Robin Cook, the shadow Trade and Industry Secretary, wrote to Sir Bryan Carsberg, Director-General of the OFT, demanding an inquiry into 'predatory pricing' and warning other papers could be forced out of the market by News International's cross-subsidy of the Times' new 20p cover price.
Mr Cook, whose move drew a measure of support from Conservative backbenchers said: 'This price-cutting war is an ugly battle for domination between media barons, and it is readers who are likely to be the long-term casualties from the fall-out.
'It is unacceptable that a loss- making newspaper like the Times can cut its cover price by 55 per cent in less than a year, by relying on being subsidised by the profits from other parts of its owner's empire.

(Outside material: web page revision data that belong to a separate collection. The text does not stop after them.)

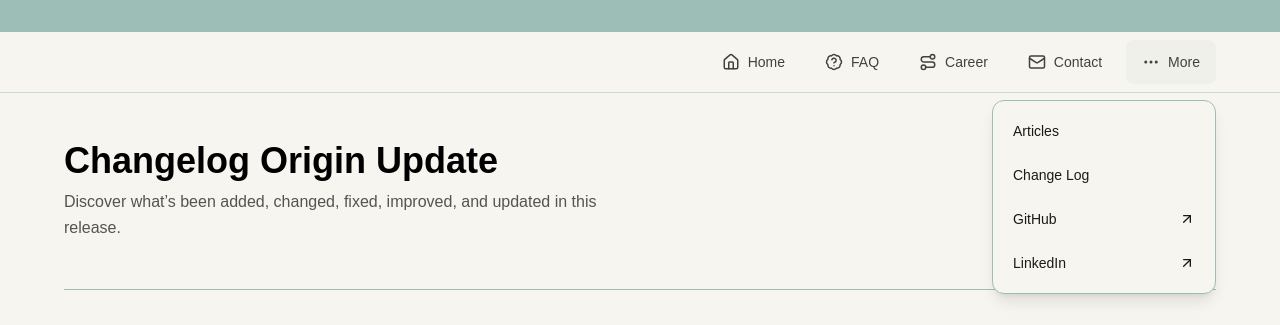
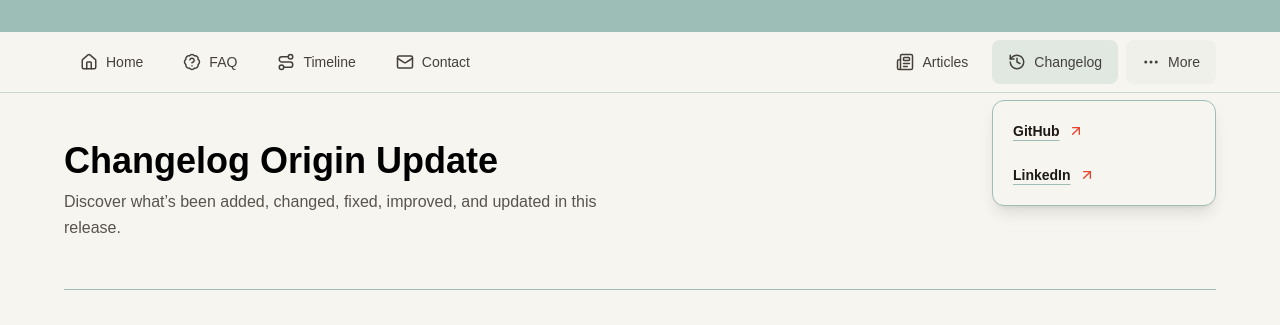
Before and after one commit to ryanctruong/personal-website, a React (Vite) app in the folder client/: page /change-log in a window 1280 px wide. Both pictures are taken after a click on the button "More". Shown: the top 325 px of the page. Built offline with nearby package versions, Linux system fonts and the light colour scheme; no server answers.

Commit message:
update nav bar and move pages outside more

```diff
--- a/client/src/pages/Home/components/Navbar/ExpandedNavigation.tsx
+++ b/client/src/pages/Home/components/Navbar/ExpandedNavigation.tsx
@@ -1,12 +1,9 @@
 import { AnimatePresence, motion, useReducedMotion, useIsPresent } from 'motion/react'
-import { Link } from 'react-router'
 import { ArrowUpRight } from 'lucide-react'
 
 const expandedLinks = [
-    { label: 'Articles', href: '/articles', external: false },
-    { label: 'Change Log', href: '/change-log', external: false },
-    { label: 'GitHub', href: 'https://github.com/ryanctruong', external: true },
-    { label: 'LinkedIn', href: 'https://www.linkedin.com/in/ryanctruong/', external: true },
+    { label: 'GitHub', href: 'https://github.com/ryanctruong' },
+    { label: 'LinkedIn', href: 'https://www.linkedin.com/in/ryanctruong/' },
 ]
 
 type ExpandedNavigationProps = {
@@ -27,18 +24,21 @@ const MenuPanel = ({ children }: { children: React.ReactNode }) => {
 }
 
 const ExpandedNavigation = ({ isExpanded, onNavigate }: ExpandedNavigationProps) => {
+    const reduceMotion = useReducedMotion()
     return <AnimatePresence initial={false}>
     {isExpanded && <MenuPanel>
-        {expandedLinks.map(({ label, href, external }) => {
-            const classes = 'flex min-h-11 items-center justify-between gap-4 rounded-lg px-3 py-3 text-sm font-medium text-stone-900 hover:bg-[#EEF0E9] focus-visible:outline-2 focus-visible:outline-[#E8412C]'
-            return external ? (
-                <a key={label} href={href} target="_blank" rel="noopener noreferrer" onClick={onNavigate} className={classes}>
-                    {label}<ArrowUpRight size={16} aria-hidden="true" />
-                </a>
-            ) : (
-                <Link key={label} to={href} onClick={onNavigate} className={classes}>{label}</Link>
-            )
-        })}
+        {expandedLinks.map(({ label, href }) => (
+            <motion.a key={label} initial="rest" whileHover="active" whileFocus="active"
+                href={href} target="_blank" rel="noopener noreferrer" onClick={onNavigate}
+                className="flex min-h-11 max-w-full items-center gap-2 rounded-lg px-3 py-3 text-sm font-semibold text-stone-900 underline decoration-[#9DBEB7] underline-offset-4 hover:bg-[#EEF0E9] hover:decoration-[#E8412C] focus-visible:outline-2 focus-visible:outline-[#E8412C]">
+                {label}
+                <motion.span aria-hidden="true" className="inline-flex shrink-0 text-[#E8412C]"
+                    variants={{ rest: { x: 0, y: 0 }, active: { x: reduceMotion ? 0 : 2, y: reduceMotion ? 0 : -2 } }}
+                    transition={{ duration: reduceMotion ? 0 : 0.16, ease: 'easeOut' }}>
+                    <ArrowUpRight size={16} />
+                </motion.span>
+            </motion.a>
+        ))}
     </MenuPanel>}
     </AnimatePresence>
 }
--- a/client/src/pages/Home/components/Navbar/NavLink.tsx
+++ b/client/src/pages/Home/components/Navbar/NavLink.tsx
@@ -11,7 +11,7 @@ type NavLinkProps = {
 
 const NavLink = ({ href, icon: Icon, label, active = false }: NavLinkProps) => {
     const reduceMotion = useReducedMotion()
-    const classes = 'relative isolate flex min-h-11 min-w-0 flex-col items-center justify-center gap-1 rounded-lg px-1 py-2 text-xs font-medium text-stone-700 hover:bg-[#EEF0E9] hover:text-black focus-visible:outline-2 focus-visible:outline-offset-2 focus-visible:outline-[#E8412C] sm:flex-row sm:gap-2 sm:px-4 sm:text-sm'
+    const classes = 'relative isolate flex min-h-11 min-w-0 flex-row items-center justify-start gap-2 rounded-lg px-4 py-2 text-sm font-medium text-stone-700 hover:bg-[#EEF0E9] hover:text-black focus-visible:outline-2 focus-visible:outline-offset-2 focus-visible:outline-[#E8412C] lg:flex-row lg:gap-2 lg:px-4 lg:text-sm'
     const content = <>
         {active && (reduceMotion ?
             <span aria-hidden="true" className="pointer-events-none absolute inset-0 -z-10 rounded-lg bg-[#9DBEB7]/25" /> :
@@ -24,7 +24,7 @@ const NavLink = ({ href, icon: Icon, label, active = false }: NavLinkProps) => {
     return href === '/' ? (
         <Link aria-current={active ? 'location' : undefined} to="/" onClick={() => window.scrollTo(0, 0)} className={classes}>{content}</Link>
     ) : (
-        <Link aria-current={active ? 'location' : undefined} to={`/${href}`} className={classes}>{content}</Link>
+        <Link aria-current={active ? 'location' : undefined} to={href.startsWith('#') ? `/${href}` : href} className={classes}>{content}</Link>
     )
 }
 
--- a/client/src/pages/Home/components/Navbar/Navbar.tsx
+++ b/client/src/pages/Home/components/Navbar/Navbar.tsx
@@ -1,7 +1,7 @@
 import { LayoutGroup } from 'motion/react'
 import { useLocation } from 'react-router'
 import { useEffect, useRef, useState } from 'react'
-import { House, BadgeQuestionMark, Ellipsis, Route, Mail } from 'lucide-react'
+import { House, BadgeQuestionMark, Ellipsis, Route, Mail, Newspaper, History, Menu, X } from 'lucide-react'
 import NavLink from './NavLink'
 import ExpandedNavigation from './ExpandedNavigation'
 
@@ -15,6 +15,8 @@ const Navbar = () => {
     const { pathname } = useLocation()
     const [activeHref, setActiveHref] = useState('/')
     const [isExpanded, setIsExpanded] = useState(false)
+    const [isMobileOpen, setIsMobileOpen] = useState(false)
+    const mobileToggleRef = useRef<HTMLButtonElement>(null)
     const navigationRef = useRef<HTMLElement>(null)
     const toggleRef = useRef<HTMLButtonElement>(null)
 
@@ -56,47 +58,79 @@ const Navbar = () => {
     }, [pathname])
 
     useEffect(() => {
-        if (!isExpanded) return
+        if (!isExpanded && !isMobileOpen) return
         const dismiss = (event: PointerEvent) => {
-            if (!navigationRef.current?.contains(event.target as Node)) setIsExpanded(false)
+            if (!navigationRef.current?.contains(event.target as Node)) {
+                setIsExpanded(false)
+                setIsMobileOpen(false)
+            }
         }
         document.addEventListener('pointerdown', dismiss)
         return () => document.removeEventListener('pointerdown', dismiss)
-    }, [isExpanded])
+    }, [isExpanded, isMobileOpen])
 
     return (
         <nav
             ref={navigationRef}
             aria-label="Main navigation"
             onKeyDown={(event) => {
-                if (event.key === 'Escape' && isExpanded) {
+                if (event.key === 'Escape' && (isExpanded || isMobileOpen)) {
                     setIsExpanded(false)
-                    toggleRef.current?.focus()
+                    if (isMobileOpen) mobileToggleRef.current?.focus()
+                    else toggleRef.current?.focus()
+                    setIsMobileOpen(false)
                 }
             }}
             onBlur={(event) => {
-                if (!event.currentTarget.contains(event.relatedTarget)) setIsExpanded(false)
+                if (!event.currentTarget.contains(event.relatedTarget)) {
+                    setIsExpanded(false)
+                    setIsMobileOpen(false)
+                }
             }}
             className="sticky top-0 z-20 border-b border-[#9DBEB7]/50 bg-[#F7F5EF] px-4 md:px-8"
         >
             <LayoutGroup>
-            <div className="relative mx-auto grid w-full max-w-6xl grid-cols-5 items-center gap-1 py-2 sm:flex sm:justify-end sm:gap-2">
+            <div className="relative mx-auto w-full max-w-6xl py-2">
+                <div className="flex justify-end lg:hidden">
+                    <button ref={mobileToggleRef} type="button"
+                        aria-label={isMobileOpen ? 'Close navigation menu' : 'Open navigation menu'}
+                        aria-expanded={isMobileOpen} aria-controls="navigation-links"
+                        onClick={() => { setIsMobileOpen((open) => !open); setIsExpanded(false) }}
+                        className="flex min-h-11 min-w-11 items-center justify-center rounded-lg text-stone-700 hover:bg-[#EEF0E9] focus-visible:outline-2 focus-visible:outline-offset-2 focus-visible:outline-[#E8412C]">
+                        {isMobileOpen ? <X size={22} aria-hidden="true" /> : <Menu size={22} aria-hidden="true" />}
+                    </button>
+                </div>
+                <div id="navigation-links"
+                    onClick={(event) => {
+                        if ((event.target as HTMLElement).closest('a')) {
+                            setIsMobileOpen(false)
+                            setIsExpanded(false)
+                        }
+                    }}
+                    className={`${isMobileOpen ? 'flex' : 'hidden'} max-h-[calc(100dvh-5rem)] flex-col gap-1 overflow-y-auto pt-2 lg:flex lg:max-h-none lg:flex-row lg:items-center lg:justify-between lg:gap-4 lg:overflow-visible lg:pt-0`}>
+                <div className="flex flex-col gap-1 lg:flex-row lg:gap-2">
                 <NavLink active={pathname === '/' && activeHref === '/'} href="/" icon={House} label="Home" />
                 <NavLink active={pathname === '/' && activeHref === '#questions'} href="#questions" icon={BadgeQuestionMark} label="FAQ" />
-                <NavLink active={pathname === '/' && activeHref === '#timeline'} href="#timeline" icon={Route} label="Career" />
+                <NavLink active={pathname === '/' && activeHref === '#timeline'} href="#timeline" icon={Route} label="Timeline" />
                 <NavLink active={pathname === '/' && activeHref === '#contact-me'} href="#contact-me" icon={Mail} label="Contact" />
+                </div>
+                <div className="flex flex-col gap-1 lg:flex-row lg:gap-2">
+                <NavLink active={pathname.startsWith('/articles')} href="/articles" icon={Newspaper} label="Articles" />
+                <NavLink active={pathname === '/change-log'} href="/change-log" icon={History} label="Changelog" />
                 <button
                     ref={toggleRef}
                     type="button"
                     aria-expanded={isExpanded}
                     aria-controls="expanded-navigation"
                     onClick={() => setIsExpanded((expanded) => !expanded)}
-                    className="flex min-h-11 min-w-0 cursor-pointer flex-col items-center justify-center gap-1 rounded-lg px-1 py-2 text-xs font-medium text-stone-700 hover:bg-[#EEF0E9] focus-visible:outline-2 focus-visible:outline-offset-2 focus-visible:outline-[#E8412C] aria-expanded:bg-[#EEF0E9] sm:flex-row sm:gap-2 sm:px-4 sm:text-sm"
+                    className="flex min-h-11 min-w-0 cursor-pointer flex-row items-center justify-start gap-2 rounded-lg px-4 py-2 text-sm font-medium text-stone-700 hover:bg-[#EEF0E9] focus-visible:outline-2 focus-visible:outline-offset-2 focus-visible:outline-[#E8412C] aria-expanded:bg-[#EEF0E9] lg:flex-row lg:gap-2 lg:px-4 lg:text-sm"
                 >
                     <Ellipsis size={18} aria-hidden="true" />
                     <span>More</span>
                 </button>
+                </div>
                 <ExpandedNavigation isExpanded={isExpanded} onNavigate={() => setIsExpanded(false)} />
+                </div>
             </div>
             </LayoutGroup>
         </nav>
```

This is predatory pricing, with the intention of forcing rivals, who are not able to bear such losses, out of the market.
'The consequence of this behaviour will be to reduce consumer choice and undermine competition. He (Rupert Murdoch, the head of News International) is a media baron who operates in a large number of countries, in many of these countries, this behaviour would have been stopped immediately.'
Peter Bottomley, Conservative MP for Eltham, said: 'There is a good argument for an inquiry. Those groups which can have their losses supported by other interests look as if they're abusing competition rules.' Sir Geoffrey Johnson Smith, vice-chairman of the 1922 committee of Conservative backbenchers, said last night that the issue raised 'some questions - investigation is a thing we should look at, though I am not defintely committing myself until I have talked to colleagues'.
Sir Anthony Grant, a senior member of the Commons Trade and Industry Select Committee, said: 'If we were to be left with the Times as the only broadsheet that would be a bad day for a free press.' But he made it clear he was not calling for an inquiry.
The Telegraph group has been forced to convene a meeting on Tuesday of its full board to give non-executive directors an opportunity to question the chairman, Conrad Black, about the circumstances surrounding this week's decision to slash the Daily Telegraph's cover price to 30p.
Yesterday the Telegraph's share price slipped still further, dropping 17p to 332p. At one point it fell below the 325p at which the shares were originally offered for sale when the company was floated in 1992. Before Thursday's announcement they stood at 540p.
The directors will want a full explanation of the events surrounding the price-cut decision and the Stock Exchange investigation into a pounds 73m sale of Telegraph shares by Hollinger, Mr Black's Canadian holding company, shortly beforehand.
The meeting will go ahead despite yesterday's statement from the Stock Exchange clearing Hollinger of any blame in selling of shares on 19 May, shortly before the cover price decision which prompted a dramatic collapse in the share price.
The stock market value of other newspaper groups was also affected by continuing fears about the damage likely to be done to profits by the war in the quality broadsheet market, though none suffered as much as the Telegraph.Reuse content